Content revision data:

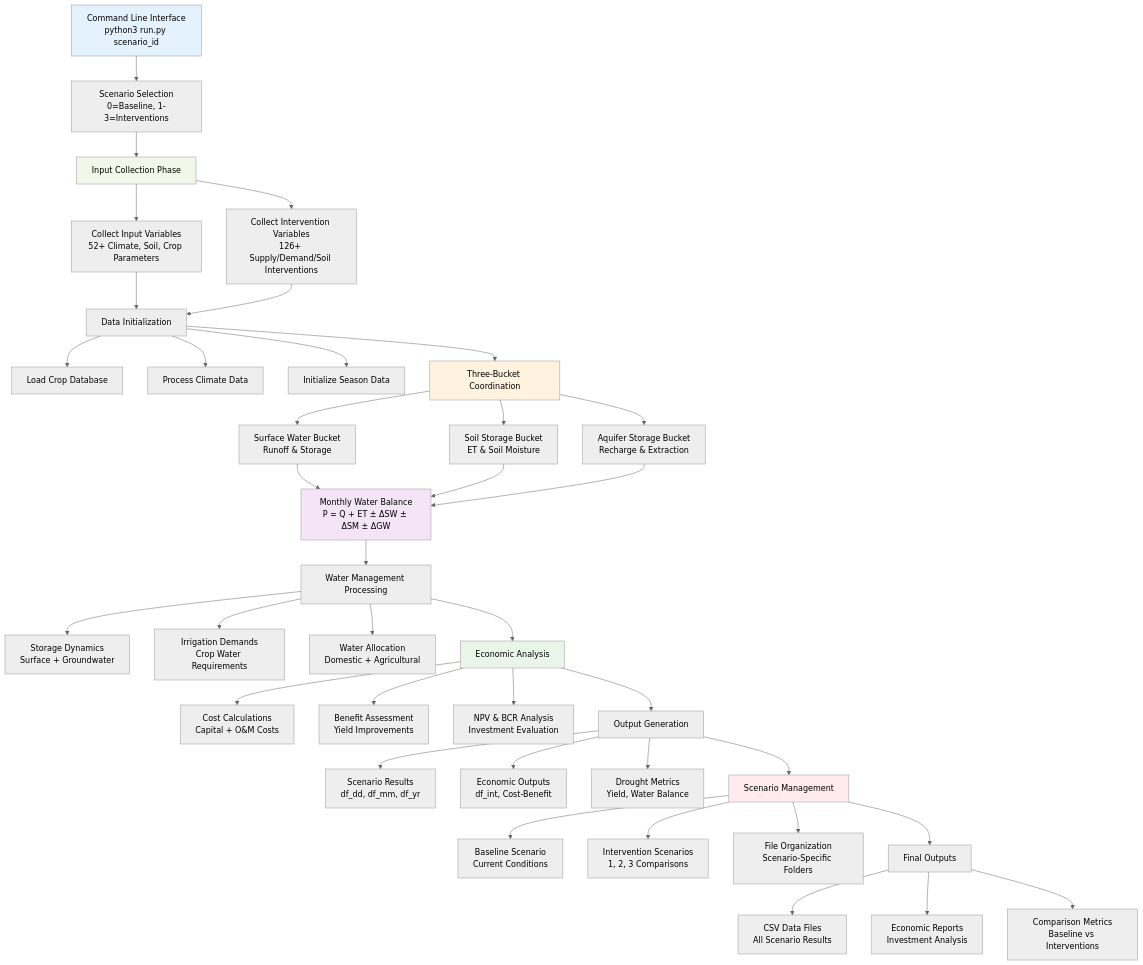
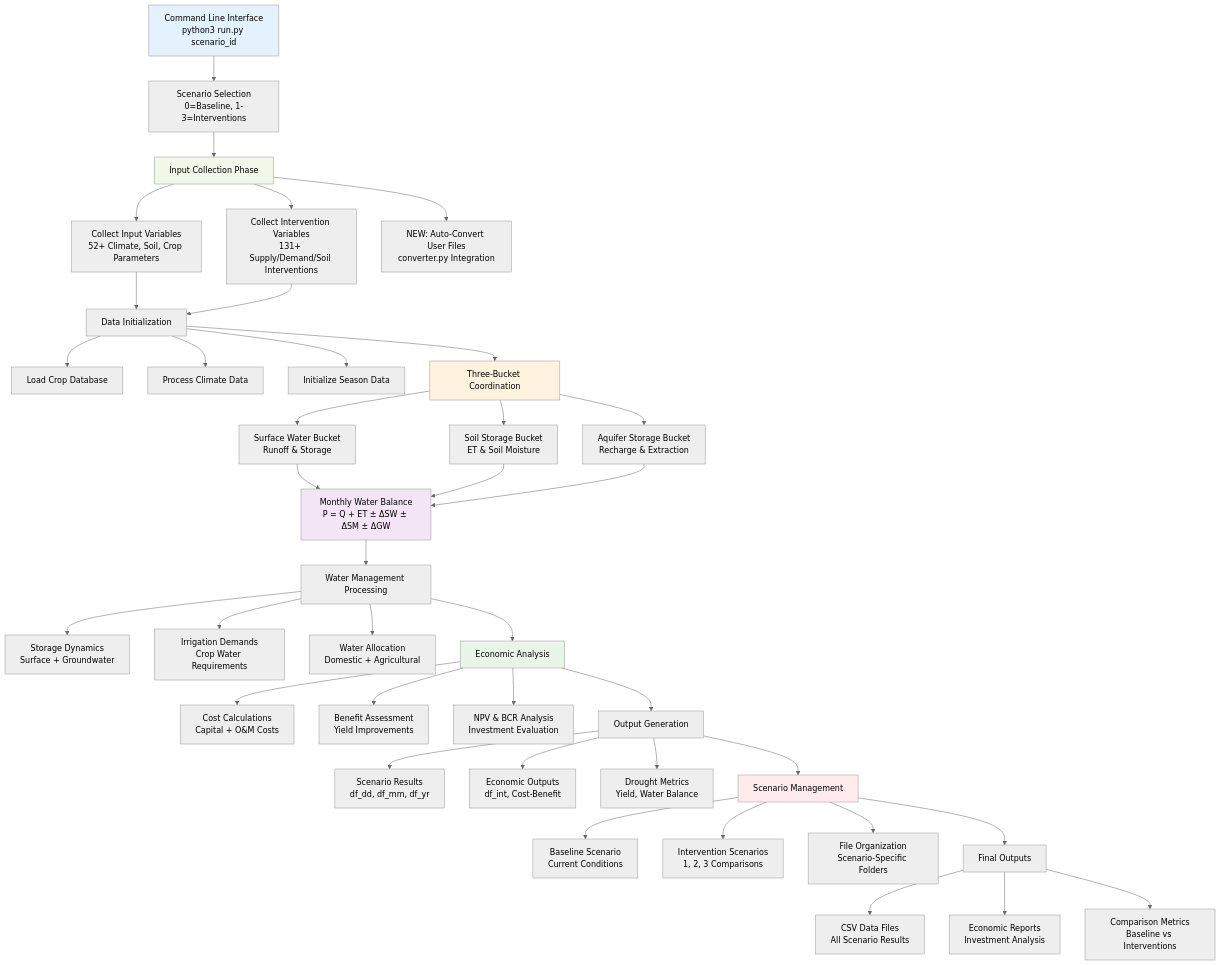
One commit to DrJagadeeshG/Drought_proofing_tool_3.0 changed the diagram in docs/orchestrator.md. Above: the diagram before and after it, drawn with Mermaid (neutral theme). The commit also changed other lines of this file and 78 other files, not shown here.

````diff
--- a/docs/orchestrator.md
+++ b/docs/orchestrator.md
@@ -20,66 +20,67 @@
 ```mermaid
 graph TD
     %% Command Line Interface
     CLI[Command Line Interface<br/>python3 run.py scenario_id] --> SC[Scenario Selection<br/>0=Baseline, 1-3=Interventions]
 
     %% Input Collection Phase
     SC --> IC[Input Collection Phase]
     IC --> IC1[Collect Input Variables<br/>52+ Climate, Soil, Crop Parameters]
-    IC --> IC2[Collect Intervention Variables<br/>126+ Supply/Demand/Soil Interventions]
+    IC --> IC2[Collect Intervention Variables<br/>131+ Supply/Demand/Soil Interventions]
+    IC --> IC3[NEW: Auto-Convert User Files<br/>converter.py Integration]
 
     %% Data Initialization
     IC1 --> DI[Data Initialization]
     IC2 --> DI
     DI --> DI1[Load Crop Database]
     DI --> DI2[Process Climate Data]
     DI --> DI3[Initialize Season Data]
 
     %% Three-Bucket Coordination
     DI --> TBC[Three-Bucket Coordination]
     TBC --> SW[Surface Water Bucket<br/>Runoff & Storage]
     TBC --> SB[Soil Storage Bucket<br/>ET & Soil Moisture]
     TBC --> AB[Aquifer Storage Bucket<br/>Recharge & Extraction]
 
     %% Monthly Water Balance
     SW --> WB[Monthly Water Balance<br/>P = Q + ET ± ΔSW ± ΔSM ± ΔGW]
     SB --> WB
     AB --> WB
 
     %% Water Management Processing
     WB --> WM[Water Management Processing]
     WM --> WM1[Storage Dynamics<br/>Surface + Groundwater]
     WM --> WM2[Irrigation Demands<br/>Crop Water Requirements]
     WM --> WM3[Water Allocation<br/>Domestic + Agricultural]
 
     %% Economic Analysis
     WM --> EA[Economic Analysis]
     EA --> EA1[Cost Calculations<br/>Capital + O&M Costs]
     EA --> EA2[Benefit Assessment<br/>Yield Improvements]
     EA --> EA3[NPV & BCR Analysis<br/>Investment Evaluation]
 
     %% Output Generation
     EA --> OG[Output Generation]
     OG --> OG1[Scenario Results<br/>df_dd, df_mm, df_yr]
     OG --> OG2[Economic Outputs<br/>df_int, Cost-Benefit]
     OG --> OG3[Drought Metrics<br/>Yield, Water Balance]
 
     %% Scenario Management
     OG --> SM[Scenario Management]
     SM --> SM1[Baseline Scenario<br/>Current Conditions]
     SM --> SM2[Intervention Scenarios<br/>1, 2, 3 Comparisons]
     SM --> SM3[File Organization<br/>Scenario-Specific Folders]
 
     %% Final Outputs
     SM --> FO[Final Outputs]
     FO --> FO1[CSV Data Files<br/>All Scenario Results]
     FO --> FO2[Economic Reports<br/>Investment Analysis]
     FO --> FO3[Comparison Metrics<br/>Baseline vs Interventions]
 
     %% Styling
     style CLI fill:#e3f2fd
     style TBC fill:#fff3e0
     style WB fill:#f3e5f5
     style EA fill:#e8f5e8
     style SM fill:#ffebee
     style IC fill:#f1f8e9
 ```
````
* * *
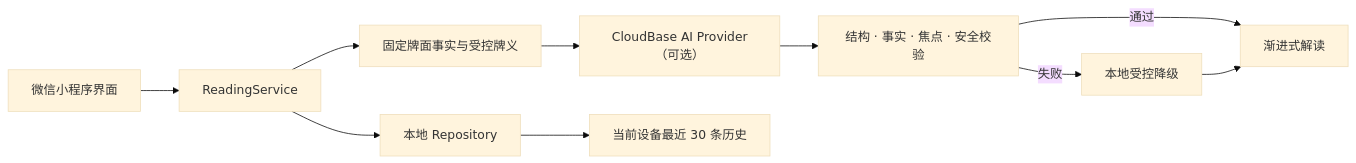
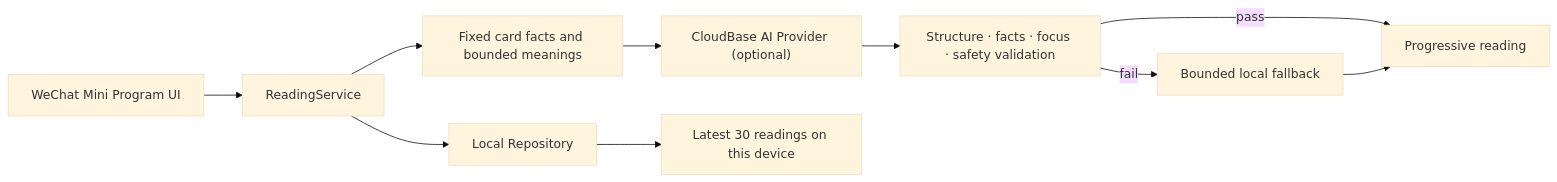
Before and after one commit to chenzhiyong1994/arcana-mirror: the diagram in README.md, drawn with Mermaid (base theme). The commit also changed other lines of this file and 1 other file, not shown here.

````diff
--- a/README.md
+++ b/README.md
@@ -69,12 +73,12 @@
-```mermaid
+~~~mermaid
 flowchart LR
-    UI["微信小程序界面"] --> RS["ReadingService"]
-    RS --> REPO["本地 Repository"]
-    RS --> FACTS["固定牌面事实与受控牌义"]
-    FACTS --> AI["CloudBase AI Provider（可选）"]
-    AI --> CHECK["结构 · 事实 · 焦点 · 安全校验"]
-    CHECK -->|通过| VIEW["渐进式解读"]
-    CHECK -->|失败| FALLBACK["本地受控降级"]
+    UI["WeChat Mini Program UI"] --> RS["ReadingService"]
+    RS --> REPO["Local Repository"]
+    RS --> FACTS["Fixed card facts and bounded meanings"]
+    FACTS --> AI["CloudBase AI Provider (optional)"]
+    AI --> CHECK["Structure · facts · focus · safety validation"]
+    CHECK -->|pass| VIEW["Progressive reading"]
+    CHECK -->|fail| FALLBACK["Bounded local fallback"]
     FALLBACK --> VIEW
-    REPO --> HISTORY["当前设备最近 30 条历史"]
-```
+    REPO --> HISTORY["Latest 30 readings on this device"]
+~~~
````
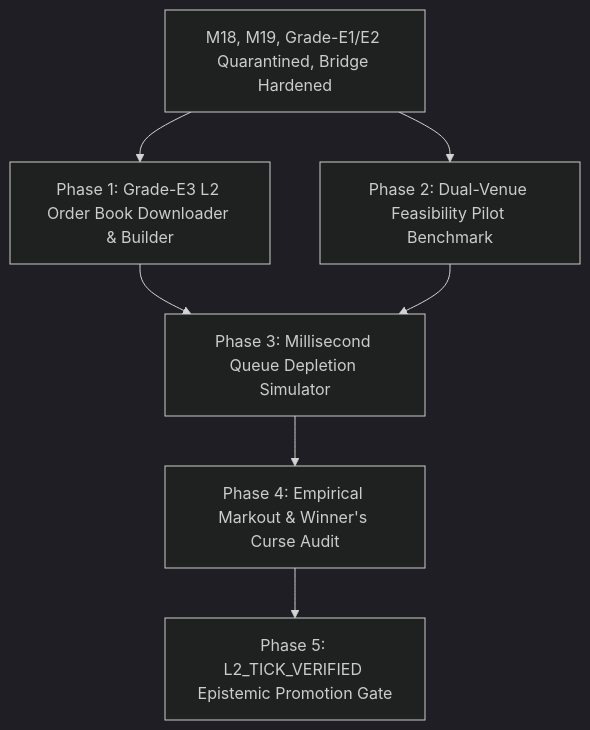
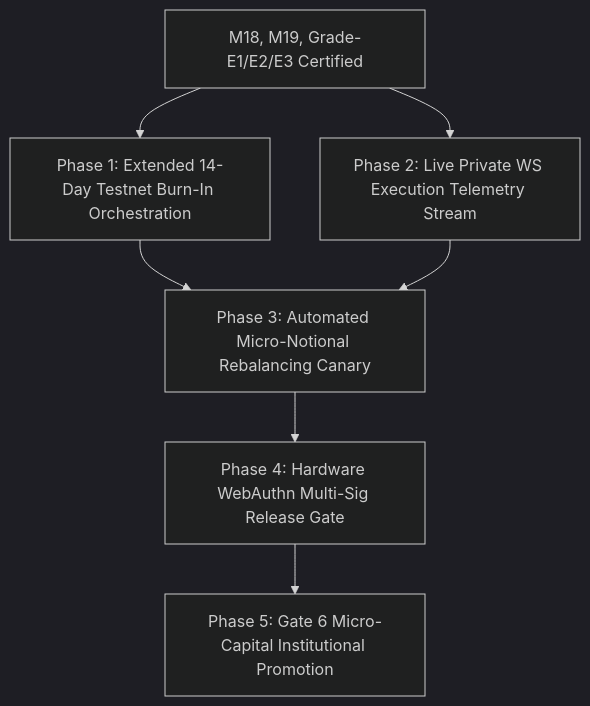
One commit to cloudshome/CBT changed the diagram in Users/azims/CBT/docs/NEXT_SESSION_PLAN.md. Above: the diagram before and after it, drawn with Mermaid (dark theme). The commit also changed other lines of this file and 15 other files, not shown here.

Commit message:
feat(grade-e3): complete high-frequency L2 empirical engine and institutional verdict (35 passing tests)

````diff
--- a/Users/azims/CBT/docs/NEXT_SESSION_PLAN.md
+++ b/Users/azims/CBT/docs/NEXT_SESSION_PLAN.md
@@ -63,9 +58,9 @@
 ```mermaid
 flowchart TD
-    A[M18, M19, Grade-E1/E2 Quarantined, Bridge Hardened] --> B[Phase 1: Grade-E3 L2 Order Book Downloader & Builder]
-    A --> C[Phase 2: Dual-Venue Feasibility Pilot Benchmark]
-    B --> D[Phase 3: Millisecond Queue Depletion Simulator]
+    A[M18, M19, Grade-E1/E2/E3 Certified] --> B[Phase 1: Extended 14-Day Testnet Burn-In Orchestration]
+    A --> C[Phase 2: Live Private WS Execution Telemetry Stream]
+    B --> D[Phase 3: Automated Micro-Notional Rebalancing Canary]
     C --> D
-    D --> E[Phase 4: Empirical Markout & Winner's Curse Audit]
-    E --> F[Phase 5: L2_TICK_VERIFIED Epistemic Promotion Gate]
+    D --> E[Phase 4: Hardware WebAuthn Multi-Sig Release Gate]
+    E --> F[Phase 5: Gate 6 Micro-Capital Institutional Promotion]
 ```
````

#### [TASK DETAILS]
Above are the records; copy every line in them that holds the word "Micro".

#### [RESPONSE BOX]
+    B --> D[Phase 3: Automated Micro-Notional Rebalancing Canary]
+    E --> F[Phase 5: Gate 6 Micro-Capital Institutional Promotion]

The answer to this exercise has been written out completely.